_Your instructions_
Can the data below be set down again exactly, line for line?
** Dataset records follows **
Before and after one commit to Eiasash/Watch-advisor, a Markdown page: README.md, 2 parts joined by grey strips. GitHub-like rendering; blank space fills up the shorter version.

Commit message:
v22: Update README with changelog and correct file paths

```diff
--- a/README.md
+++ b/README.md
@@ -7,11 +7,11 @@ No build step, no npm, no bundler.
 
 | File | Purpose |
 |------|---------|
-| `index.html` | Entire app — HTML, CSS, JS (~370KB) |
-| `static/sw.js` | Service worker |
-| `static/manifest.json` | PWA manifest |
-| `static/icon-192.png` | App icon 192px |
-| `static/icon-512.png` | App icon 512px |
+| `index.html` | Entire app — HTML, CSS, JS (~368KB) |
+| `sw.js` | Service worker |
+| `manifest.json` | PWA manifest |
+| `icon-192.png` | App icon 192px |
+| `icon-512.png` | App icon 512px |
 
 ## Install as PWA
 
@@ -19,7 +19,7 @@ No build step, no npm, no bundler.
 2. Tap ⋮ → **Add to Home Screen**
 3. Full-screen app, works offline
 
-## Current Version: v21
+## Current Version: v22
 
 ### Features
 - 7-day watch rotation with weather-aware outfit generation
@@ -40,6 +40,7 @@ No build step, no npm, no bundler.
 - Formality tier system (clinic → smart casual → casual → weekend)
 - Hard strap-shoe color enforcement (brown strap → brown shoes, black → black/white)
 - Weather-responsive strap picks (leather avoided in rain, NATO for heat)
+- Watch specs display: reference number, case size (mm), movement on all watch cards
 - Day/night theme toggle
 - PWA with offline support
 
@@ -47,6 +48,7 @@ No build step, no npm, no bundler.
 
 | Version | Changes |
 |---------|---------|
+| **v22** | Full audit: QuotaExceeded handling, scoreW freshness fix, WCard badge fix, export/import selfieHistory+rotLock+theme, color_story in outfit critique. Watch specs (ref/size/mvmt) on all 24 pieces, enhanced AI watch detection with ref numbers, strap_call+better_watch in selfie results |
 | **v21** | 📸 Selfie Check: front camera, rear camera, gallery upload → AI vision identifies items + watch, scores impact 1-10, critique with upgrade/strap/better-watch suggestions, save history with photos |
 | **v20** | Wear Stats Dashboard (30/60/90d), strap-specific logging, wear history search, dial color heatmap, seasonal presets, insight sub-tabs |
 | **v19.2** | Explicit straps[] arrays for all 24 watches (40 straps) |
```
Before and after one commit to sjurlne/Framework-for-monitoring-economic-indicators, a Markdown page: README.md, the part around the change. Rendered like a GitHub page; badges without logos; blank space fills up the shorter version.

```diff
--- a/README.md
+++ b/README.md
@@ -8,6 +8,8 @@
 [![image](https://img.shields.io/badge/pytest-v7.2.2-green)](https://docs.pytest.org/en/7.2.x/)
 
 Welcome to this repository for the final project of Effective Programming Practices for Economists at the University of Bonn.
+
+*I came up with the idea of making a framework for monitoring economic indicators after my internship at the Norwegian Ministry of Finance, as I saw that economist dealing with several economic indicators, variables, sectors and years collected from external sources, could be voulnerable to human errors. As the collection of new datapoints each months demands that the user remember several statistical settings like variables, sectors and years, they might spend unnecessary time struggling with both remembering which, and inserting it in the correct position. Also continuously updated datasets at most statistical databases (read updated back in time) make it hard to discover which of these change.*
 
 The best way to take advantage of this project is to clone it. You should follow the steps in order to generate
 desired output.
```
** End of Dataset records **
_Your response_
Before and after one commit to Eiasash/Watch-advisor, a Markdown page: README.md, 2 parts joined by grey strips. GitHub-like rendering; blank space fills up the shorter version.

Commit message:
v22: Update README with changelog and correct file paths

```diff
--- a/README.md
+++ b/README.md
@@ -7,11 +7,11 @@ No build step, no npm, no bundler.
 
 | File | Purpose |
 |------|---------|
-| `index.html` | Entire app — HTML, CSS, JS (~370KB) |
-| `static/sw.js` | Service worker |
-| `static/manifest.json` | PWA manifest |
-| `static/icon-192.png` | App icon 192px |
-| `static/icon-512.png` | App icon 512px |
+| `index.html` | Entire app — HTML, CSS, JS (~368KB) |
+| `sw.js` | Service worker |
+| `manifest.json` | PWA manifest |
+| `icon-192.png` | App icon 192px |
+| `icon-512.png` | App icon 512px |
 
 ## Install as PWA
 
@@ -19,7 +19,7 @@ No build step, no npm, no bundler.
 2. Tap ⋮ → **Add to Home Screen**
 3. Full-screen app, works offline
 
-## Current Version: v21
+## Current Version: v22
 
 ### Features
 - 7-day watch rotation with weather-aware outfit generation
@@ -40,6 +40,7 @@ No build step, no npm, no bundler.
 - Formality tier system (clinic → smart casual → casual → weekend)
 - Hard strap-shoe color enforcement (brown strap → brown shoes, black → black/white)
 - Weather-responsive strap picks (leather avoided in rain, NATO for heat)
+- Watch specs display: reference number, case size (mm), movement on all watch cards
 - Day/night theme toggle
 - PWA with offline support
 
@@ -47,6 +48,7 @@ No build step, no npm, no bundler.
 
 | Version | Changes |
 |---------|---------|
+| **v22** | Full audit: QuotaExceeded handling, scoreW freshness fix, WCard badge fix, export/import selfieHistory+rotLock+theme, color_story in outfit critique. Watch specs (ref/size/mvmt) on all 24 pieces, enhanced AI watch detection with ref numbers, strap_call+better_watch in selfie results |
 | **v21** | 📸 Selfie Check: front camera, rear camera, gallery upload → AI vision identifies items + watch, scores impact 1-10, critique with upgrade/strap/better-watch suggestions, save history with photos |
 | **v20** | Wear Stats Dashboard (30/60/90d), strap-specific logging, wear history search, dial color heatmap, seasonal presets, insight sub-tabs |
 | **v19.2** | Explicit straps[] arrays for all 24 watches (40 straps) |
```
Before and after one commit to sjurlne/Framework-for-monitoring-economic-indicators, a Markdown page: README.md, the part around the change. Rendered like a GitHub page; badges without logos; blank space fills up the shorter version.

```diff
--- a/README.md
+++ b/README.md
@@ -8,6 +8,8 @@
 [![image](https://img.shields.io/badge/pytest-v7.2.2-green)](https://docs.pytest.org/en/7.2.x/)
 
 Welcome to this repository for the final project of Effective Programming Practices for Economists at the University of Bonn.
+
+*I came up with the idea of making a framework for monitoring economic indicators after my internship at the Norwegian Ministry of Finance, as I saw that economist dealing with several economic indicators, variables, sectors and years collected from external sources, could be voulnerable to human errors. As the collection of new datapoints each months demands that the user remember several statistical settings like variables, sectors and years, they might spend unnecessary time struggling with both remembering which, and inserting it in the correct position. Also continuously updated datasets at most statistical databases (read updated back in time) make it hard to discover which of these change.*
 
 The best way to take advantage of this project is to clone it. You should follow the steps in order to generate
 desired output.
```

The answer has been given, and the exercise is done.